The agrochemical sector is expected to continue to post double-digit revenue growth in the next fiscal year at 10-12% due to strong exports, according to a report, although domestic sales may remain constrained by an uneven monsoon and an increase in slower rural incomes. .
Exports will help the agrochemical sector maintain double-digit revenue growth this fiscal year and next (at 12-13% and 10-12%, respectively), compared to 15% last fiscal year, although Domestic sales will be slowed by an uneven monsoon and a slower rise in rural incomes, CRISIL Ratings said in the report.
A sharp rise in input prices, especially imported ones, will lead to a 150 to 250 basis point (bp) moderation in operating profitability over the two fiscal years, he said.
However, accrued liabilities and healthy balance sheets will ensure stable credit profiles despite an expected increase in working capital and capital expenditures, the report adds.
“The China +1 sourcing model has been a tailwind for Indian players as large export consumers diversify their supplier base.

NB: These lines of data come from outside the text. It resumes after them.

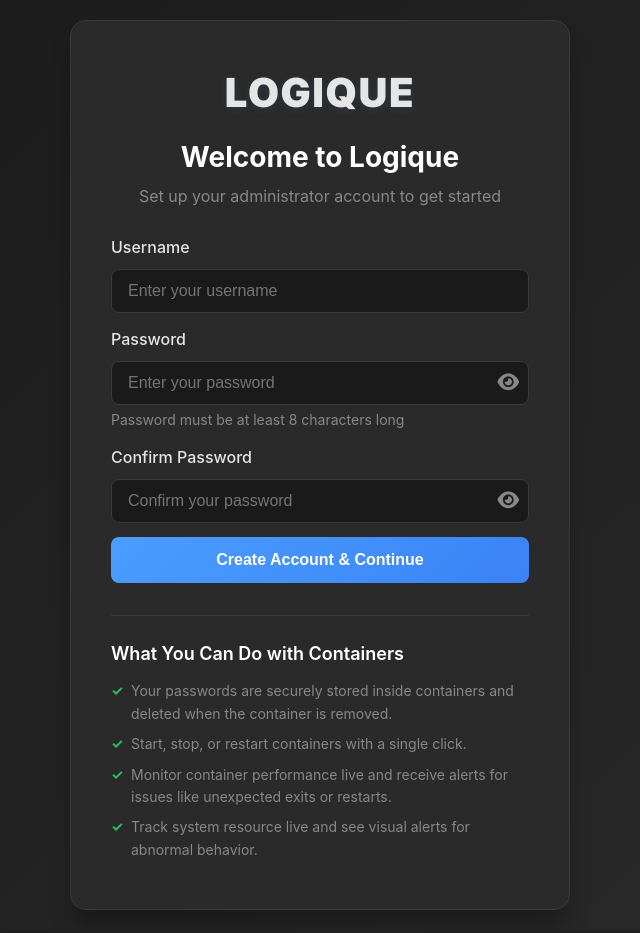
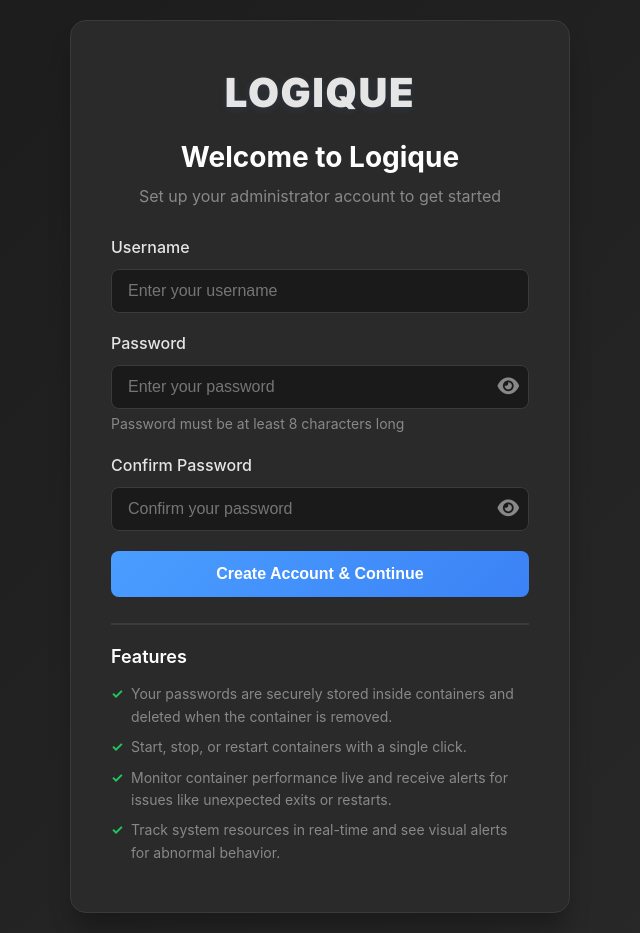
Before and after one commit to Aitazaz940/Logique, a FastAPI app: template templates/setup.html in a window 1280 px wide. Shown: the whole page, without its empty margins (320-960 px from the left). Before the commit the page ends 910 px from the top, so only its background shows below. Run offline with FastAPI, Linux system fonts and the light colour scheme; the template is opened without the code that fills it, so the values that code supplies are empty; parts of the project's set-up code (start-up, migrations or seed data) failed here and were passed over.

Commit message:
Fixed some alignment issues

```diff
--- a/templates/setup.html
+++ b/templates/setup.html
@@ -57,12 +57,12 @@
             </form>
 
             <div class="setup-info">
-                <h3>What You Can Do with Containers</h3>
+                <h3>Features</h3>
                 <ul>
                     <li>Your passwords are securely stored inside containers and deleted when the container is removed.</li>
                     <li>Start, stop, or restart containers with a single click.</li>
                     <li>Monitor container performance live and receive alerts for issues like unexpected exits or restarts.</li>
-                    <li>Track system resource live and see visual alerts for abnormal behavior.</li>
+                    <li>Track system resources in real-time and see visual alerts for abnormal behavior.</li>
                 </ul>
             </div>
         </div>
@@ -116,11 +116,15 @@
         }
 
         .setup-form {
-            margin-bottom: 32px;
+            margin-bottom: 26px;
         }
 
         .form-group {
-            margin-bottom: 14px;
+            margin-bottom: 18px;
+        }
+
+        .form-group:last-of-type {
+            margin-bottom: 0;
         }
 
         .form-group label {
@@ -157,6 +161,7 @@
         .setup-btn {
             width: 100%;
             padding: 14px 20px;
+            margin-top: 20px;
             background: linear-gradient(135deg, #4a9eff 0%, #3b82f6 100%);
             color: #ffffff;
             border: none;
@@ -174,8 +179,9 @@
         }
 
         .setup-info {
-            border-top: 1px solid #3a3a3a;
-            padding-top: 24px;
+            border-top: 2px solid #3a3a3a;
+            padding-top: 18px;
+            margin-top: 18px;
         }
 
         .setup-info h3 {
```
Also changed, not shown: templates/add_user.html (+9 -4 lines).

This, combined with continued healthy demand from Brazil and the United States (45% of India’s exports) and increased supply to Europe (15% of India’s exports ), will lead to export growth of 15% this fiscal year and 12-13%. then.
“As a result, the share of exports in overall revenue is expected to reach 53% by FY2023,” said Anuj Sethi, Senior Director of CRISIL Ratings.

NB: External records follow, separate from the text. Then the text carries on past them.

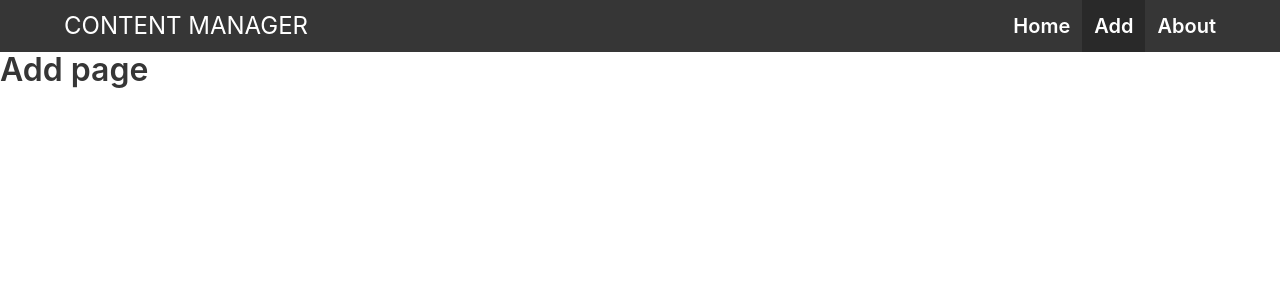
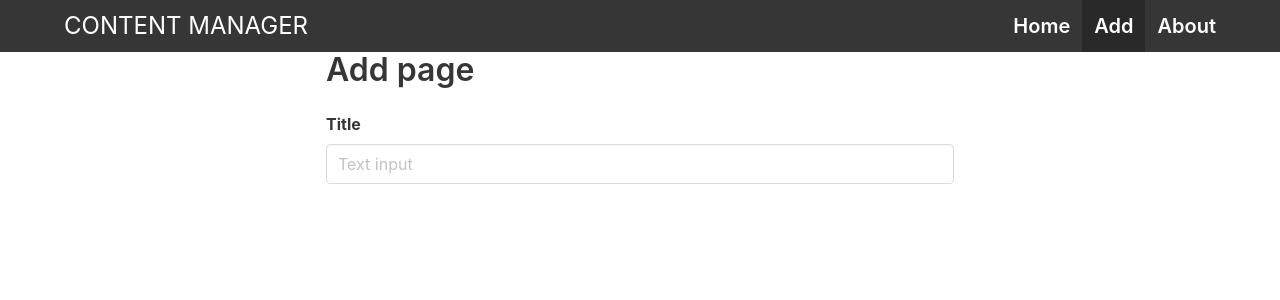
Before and after one commit to marlonfsolis/Next_Content_Manager, a Next.js app in the folder ContentManager.Client/: page /resources/add in a window 1280 px wide. Shown: the top 300 px of the page. Built offline with nearby package versions, Linux system fonts and the light colour scheme.

Commit message:
Starting with form on Add Resource

```diff
--- a/ContentManager.Client/pages/resources/add.js
+++ b/ContentManager.Client/pages/resources/add.js
@@ -4,6 +4,29 @@ import { useEffect } from "react";
 export default function AddResourcePage() {
 
   useEffect(() => {
+    // addResource();
+  });
+
+  return (
+    <Layout>
+      <div className="columns">
+        <div className="column is-offset-3 is-6">
+          <h1 className="title">Add page</h1>
+
+          <div className="field">
+            <label className="label">Title</label>
+            <div className="control">
+              <input className="input" type="text" placeholder="Text input" />
+            </div>
+          </div>
+        </div>
+      </div>
+    </Layout>
+  );
+}
+
+
+const addResource = () => {
 
   const data = {
     title: "My new resource",
@@ -36,11 +59,4 @@ export default function AddResourcePage() {
       console.log(error);
     });
 
-  });
-
-  return (
-    <Layout>
-      <h1 className="title">Add page</h1>
-    </Layout>
-  );
 }
```
Lines whose indentation alone changed are shown as unchanged.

On the other hand, the report states that after strong growth of 20% in the previous fiscal year, domestic demand growth will experience a sharp moderation to 8-9% in this fiscal year, with an uneven monsoon. impacting harvests during the key kharif season (June-October). ) and having a moderate impact on rural incomes.
Besides, the sown area has only increased by one percent this rabi season (October-February), he added.
In the next fiscal year, the report further indicates that if there is a normal monsoon and a modest increase in cultivated area as well as better rural incomes, domestic growth will remain stable at 8-10%.
Meanwhile, prices of key inputs such as glyphosate, glufosinate, imidacloprid and bifenthrin, which are tied to crude and phosphorus, have risen nearly 30% since March 2021.
With slowing domestic demand and high competitive intensity preventing players from fully passing on higher input prices, operating margins are expected to drop to 13% in FY22 and FY23 from 14.5% in FY2022 and FY23. during fiscal year 21.
Crisil Ratings Team Leader Sandeep Narayanan said: “With export demand remaining robust and product registrations increasing, capital expenditure will increase from Rs 5,000 to 5,500 crore in each of the next two months. years, compared to Rs 4,200 crore last year.” He added that working capital requirements will also increase due to the higher cost of inventory and increased exports, where the credit period is longer.
”That said, careful financing of additional working capital and capital expenditures will keep leverage comfortable at 0.3-0.4x through FY23 (0.24x in FY21 ), while the interest coverage ratio is expected to hold steady at nine times Narayanan added.
(This story has not been edited by the Devdiscourse team and is auto-generated from a syndicated feed.)